Problem to solve
Find all the lines in the entries below that hold the word "grid" and copy them.

(Beginning of Source data)

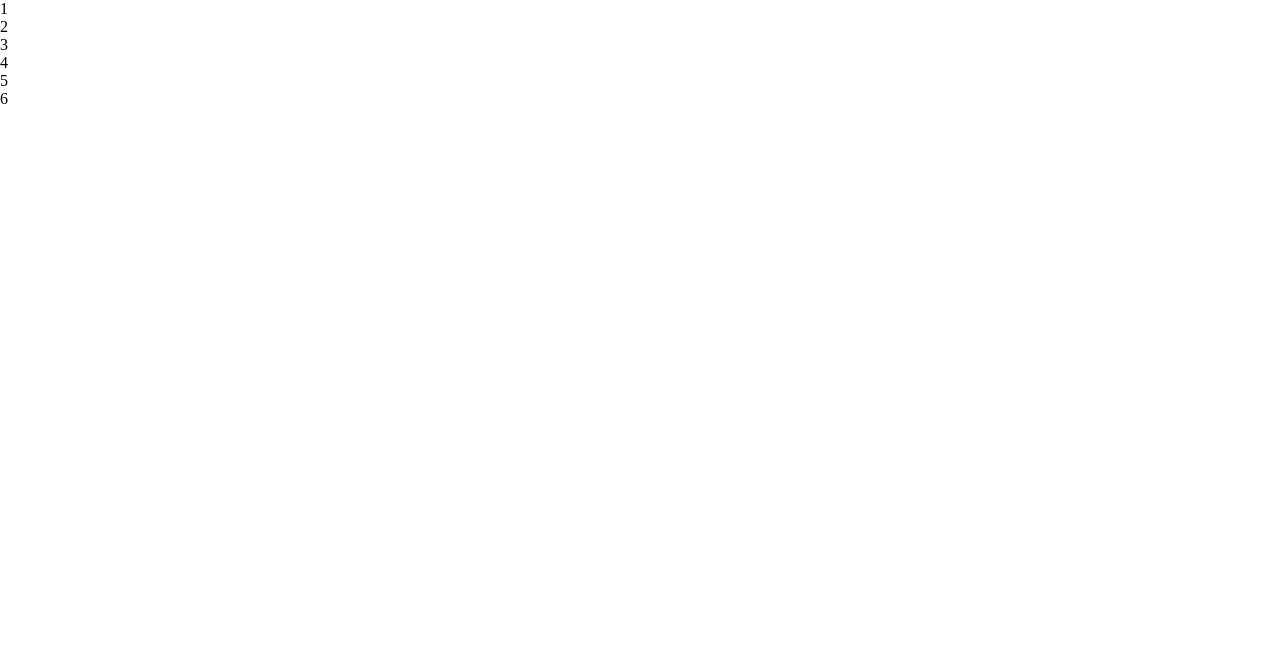
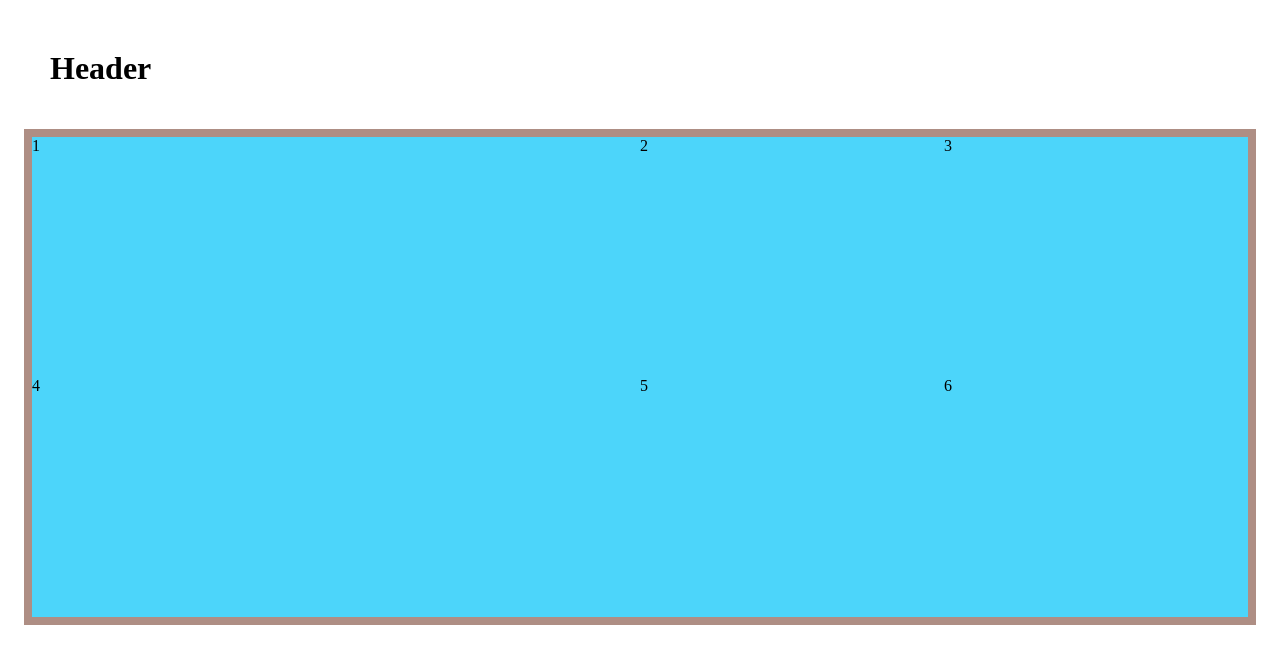
Before and after one commit to svante1987/JavaScript2, a plain HTML site: page index.html in a window 1280 px wide. Drawn offline with Linux system fonts and the light colour scheme.

Commit message:
gjorde en liten header för att få bättre översyn på min grid jag bygger.

```diff
--- a/index.html
+++ b/index.html
@@ -9,6 +9,11 @@
     <script src="main.js"></script>
 </head>
 <body>
+    <header>
+        <div>
+            <h1>Header</h1>
+        </div>
+    </header>
 <div id="container">
       <div class="item one">1</div>
       <div class="item one">2</div>
--- a/style.css
+++ b/style.css
@@ -9,3 +9,18 @@
   padding: 0;
     margin: 0;
 }
+
+header{
+  padding: 50px
+}
+
+#container {
+  width:95vw;
+  height:60vh;
+  margin: 0 auto;
+  background-color:#4cd5faff;
+  outline: 8px solid #ae8e84ff;
+  display: grid;
+  grid-template-columns: 50% 25% 25%;
+  grid-template-rows: auto;
+}
```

(End of Source data)

Answer space
gjorde en liten header för att få bättre översyn på min grid jag bygger.
+  display: grid;
+  grid-template-columns: 50% 25% 25%;
+  grid-template-rows: auto;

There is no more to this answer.